> On 06/06/07, Ray Lambert <codemonkey_at_interthingy.net> wrote:
>> Just to add some fuel to the fire, I also implemented a callback
>> interface when I wrote my A/B repeat feature. It's defined in
>> firmware/export/audio.h and implemented in firmware/mpeg.c
>> It uses a bitmask to subscribe to events (with a single callback per
>> subscription) and a fixed-size array (sized by #define) to hold up to 10
>> registered callbacks. It supports track position updates and
> So one callback can be triggered on multiple events? or each event can
> only have one callback?
An event is defined by a single bit in a bitmask. When you register a
callback, you can OR the bits together to request multiple events. You
can also register any number of callbacks, each with their own event
bitmap. Only one event occurs at a time and the event mask is passed to
the callback. Since it's always a single event, you can test for it with
a switch() (rather than testing bits).
An event gets triggered when the code that detects (or generates) the
event calls the event dispatch func with the event mask. The list of
registered callbacks is searched and any callback with that bit set is
There's also a set of predefined return codes from callbacks that indicate
if they serviced the event or not. If the result is affirmative, the

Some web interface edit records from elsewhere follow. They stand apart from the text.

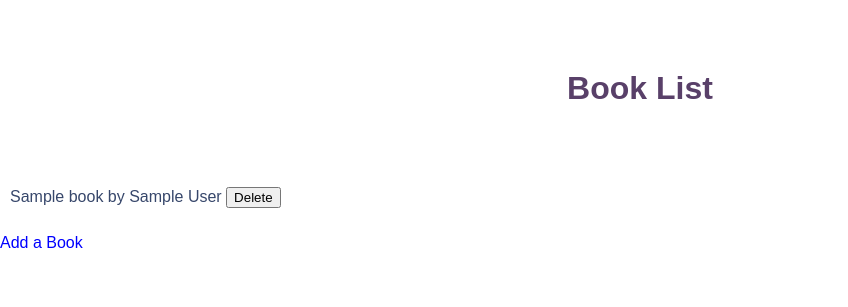
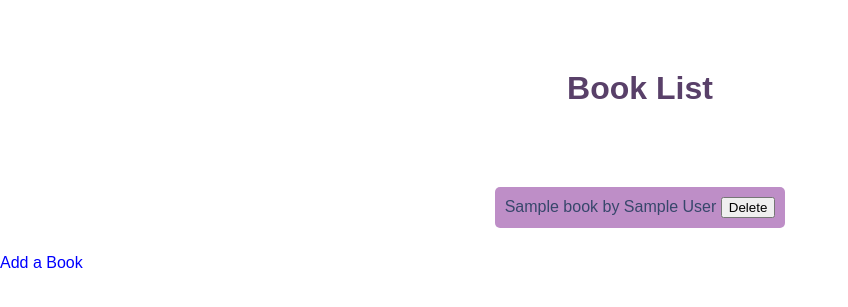
Before and after one commit to laurinchenbienchen/laurinesrepository, a Flask app: template wpPrüfung/templates/index.html in a window 1280 px wide. Shown: the top 307 px of the page, without its empty margins (0-848 px from the left). Run offline with Flask 3, Linux system fonts and the light colour scheme; the template is opened without the code that fills it: most values are stand-ins (such as "Sample title", 1, 10 or a date in 2020).

Commit message:
commit1261611

```diff
--- a/wpPrüfung/templates/style.css
+++ b/wpPrüfung/static/style.css
@@ -39,13 +39,16 @@ h2 {
 ul {
     list-style-type: none;
     padding: 0;
+    text-align: center;
 }
 
 ul li {
-    background-color: white;
+    display: inline-block;
+    background-color: #be8ec7;
     margin: 10px 0;
     padding: 10px;
     border-radius: 5px;
+    width: auto;
 }
 
 a {
@@ -86,3 +89,7 @@ c {
     padding: 10px;
     border-radius: 20px;
 }
+
+.center{
+    text-align: -moz-center;
+}
--- a/wpPrüfung/templates/add.html
+++ b/wpPrüfung/templates/add.html
@@ -13,6 +13,6 @@
         <input type="text" id="author" name="author"><br><br>
         <button type="submit">Add Book</button>
     </form>
-    <a href="/">Cancel</a>
+    <p href="/">Cancel</p>
 </body>
 </html>
--- a/wpPrüfung/templates/index.html
+++ b/wpPrüfung/templates/index.html
@@ -15,6 +15,6 @@
         </li>
         {% endfor %}
     </ul>
-    <a href="/add">Add a Book</a>
+    <a class= "center" href="/add">Add a Book</a>
 </body>
 </html>
```
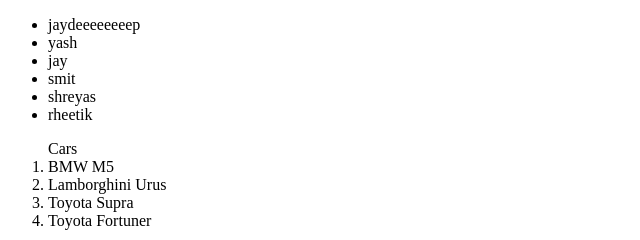
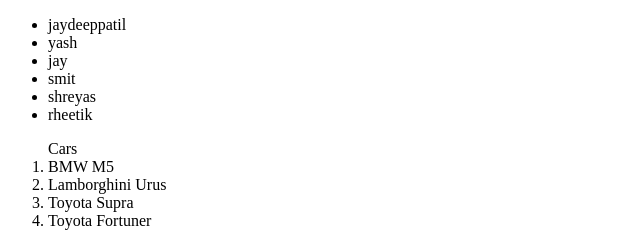
Before and after one commit to jaydeep-zeus-3704/task1_devops, a website: page src/frontend/index.html in a window 1280 px wide. Shown: the full height of the page, 0-640 px from the left. Drawn offline with Linux system fonts and the light colour scheme.

Commit message:
changed first name

```diff
--- a/src/frontend/index.html
+++ b/src/frontend/index.html
@@ -7,7 +7,7 @@
 </head>
 <body>
     <ul>
-        <li>jaydeeeeeeeep</li>
+        <li>jaydeeppatil</li>
         <li>yash</li>
         <li>jay</li>
         <li>smit</li>
```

condition that generated the event is considered to be no longer valid
and, therefore, no more callbacks are invoked. This code also gets
returned to the event generator and may modify its behaviour.
For example, for A/B repeat I needed to detect end-of-track so that I
could jump back to the A mark (A/B repeat is designed to work like a
modified single repeat mode). So, when ABR handles end-of-track it
returns a code indicating that the event was handled. Since the track is
no longer at end-of-track, it would be senseless to report that state to
other callbacks. This ultimately causes the mpeg code which normally
invokes the next track to just keep playing instead.
There are potentially some complex issues there so I kept this
implementation pretty simple for now. But it can be expanded.
One issue has to do with priority of event handling. For example, if the
song db wants to handle end-of-track events, and ABR handles it first, the
song db will never see it. I decided to handle this (for now) by
controlling who gets to register first. It would be good to localize
registrations, if possible, to simplify this. It would also be possible
to introduce priority codes and sort the list, or something like that. I
didn't want to get into that at the time I wrote it (I was the only one
Another issue is what happens when two entities want to handle the event
but one changes the state (as in the previous example; song db and ABR).
The solution is to give song db higher priority (so it sees it first) and
then have it return a code indicating that it DID NOT handle the event.
This allows ABR to see it next. Not sure if that's a lie or if the return
code is just misnamed (i.e. I didn't "handle" it, I "changed" the
>> (I've been meaning to port
>> A/B repeat to the IAudio X5, which would mean updating it to work with
>> SW codecs and custom WPSs, but I haven't been able to find the time.)
> a/b mode doesnt work on the x5? I thought i worked on all swcodec as
> long as a button has been setup for it?
As far as I know it has not been enabled. But I may have missed it. I
haven't updated my FW in many months (I run a custom build and I haven't
had time to update it; last time I tried, certain patches that I wanted
were out of sync). And I can't even double-check it right now because my
X5 is out for repair.
Speaking of which... I had to send my X5 to Cowon with Rockbox on it
(dual-boot is enabled though and I wrote instructions to use it). I
couldn't re-flash first because my charge circuit is busted and you can't
flash with external power being detected. :( I'm not worried about the
warranty because this isn't a warrany repair, but I wonder if Cowon has
gotten to see Rockbox running much?? :)
Received on 2007-06-06